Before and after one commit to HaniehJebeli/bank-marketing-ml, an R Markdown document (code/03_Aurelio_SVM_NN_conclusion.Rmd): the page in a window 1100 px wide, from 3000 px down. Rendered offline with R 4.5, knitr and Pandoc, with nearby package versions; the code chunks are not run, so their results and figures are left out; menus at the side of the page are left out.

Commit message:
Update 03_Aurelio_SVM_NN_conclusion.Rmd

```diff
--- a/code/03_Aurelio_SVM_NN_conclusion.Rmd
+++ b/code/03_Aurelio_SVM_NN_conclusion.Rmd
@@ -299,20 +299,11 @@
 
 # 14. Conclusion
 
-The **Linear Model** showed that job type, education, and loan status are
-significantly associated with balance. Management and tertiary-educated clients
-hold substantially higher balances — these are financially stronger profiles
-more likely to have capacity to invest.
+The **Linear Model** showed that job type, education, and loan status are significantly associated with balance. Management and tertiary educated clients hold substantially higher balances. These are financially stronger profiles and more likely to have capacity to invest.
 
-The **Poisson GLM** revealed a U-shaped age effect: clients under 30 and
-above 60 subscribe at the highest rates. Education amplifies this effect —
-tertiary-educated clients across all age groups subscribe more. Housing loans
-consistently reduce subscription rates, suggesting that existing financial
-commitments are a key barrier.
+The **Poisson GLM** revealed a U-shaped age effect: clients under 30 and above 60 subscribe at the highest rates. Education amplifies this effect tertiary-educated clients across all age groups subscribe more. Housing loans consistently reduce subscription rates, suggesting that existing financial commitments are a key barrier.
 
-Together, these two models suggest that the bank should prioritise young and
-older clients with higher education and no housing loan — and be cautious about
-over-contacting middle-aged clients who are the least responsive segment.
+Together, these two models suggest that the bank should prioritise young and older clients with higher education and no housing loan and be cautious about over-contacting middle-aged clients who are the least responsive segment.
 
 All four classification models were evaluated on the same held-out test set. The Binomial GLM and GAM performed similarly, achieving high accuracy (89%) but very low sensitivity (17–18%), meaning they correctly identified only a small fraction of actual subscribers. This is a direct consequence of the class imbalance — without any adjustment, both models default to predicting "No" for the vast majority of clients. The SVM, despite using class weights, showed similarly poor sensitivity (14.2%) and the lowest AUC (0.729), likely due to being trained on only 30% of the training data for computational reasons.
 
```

+===+

TASK ITEM - Write all the data out again, exactly.

ANSWER TO THIS EXERCISE -
Before and after one commit to HaniehJebeli/bank-marketing-ml, an R Markdown document (code/03_Aurelio_SVM_NN_conclusion.Rmd): the page in a window 1100 px wide, from 3000 px down. Rendered offline with R 4.5, knitr and Pandoc, with nearby package versions; the code chunks are not run, so their results and figures are left out; menus at the side of the page are left out.

Commit message:
Update 03_Aurelio_SVM_NN_conclusion.Rmd

```diff
--- a/code/03_Aurelio_SVM_NN_conclusion.Rmd
+++ b/code/03_Aurelio_SVM_NN_conclusion.Rmd
@@ -299,20 +299,11 @@
 
 # 14. Conclusion
 
-The **Linear Model** showed that job type, education, and loan status are
-significantly associated with balance. Management and tertiary-educated clients
-hold substantially higher balances — these are financially stronger profiles
-more likely to have capacity to invest.
+The **Linear Model** showed that job type, education, and loan status are significantly associated with balance. Management and tertiary educated clients hold substantially higher balances. These are financially stronger profiles and more likely to have capacity to invest.
 
-The **Poisson GLM** revealed a U-shaped age effect: clients under 30 and
-above 60 subscribe at the highest rates. Education amplifies this effect —
-tertiary-educated clients across all age groups subscribe more. Housing loans
-consistently reduce subscription rates, suggesting that existing financial
-commitments are a key barrier.
+The **Poisson GLM** revealed a U-shaped age effect: clients under 30 and above 60 subscribe at the highest rates. Education amplifies this effect tertiary-educated clients across all age groups subscribe more. Housing loans consistently reduce subscription rates, suggesting that existing financial commitments are a key barrier.
 
-Together, these two models suggest that the bank should prioritise young and
-older clients with higher education and no housing loan — and be cautious about
-over-contacting middle-aged clients who are the least responsive segment.
+Together, these two models suggest that the bank should prioritise young and older clients with higher education and no housing loan and be cautious about over-contacting middle-aged clients who are the least responsive segment.
 
 All four classification models were evaluated on the same held-out test set. The Binomial GLM and GAM performed similarly, achieving high accuracy (89%) but very low sensitivity (17–18%), meaning they correctly identified only a small fraction of actual subscribers. This is a direct consequence of the class imbalance — without any adjustment, both models default to predicting "No" for the vast majority of clients. The SVM, despite using class weights, showed similarly poor sensitivity (14.2%) and the lowest AUC (0.729), likely due to being trained on only 30% of the training data for computational reasons.
 
```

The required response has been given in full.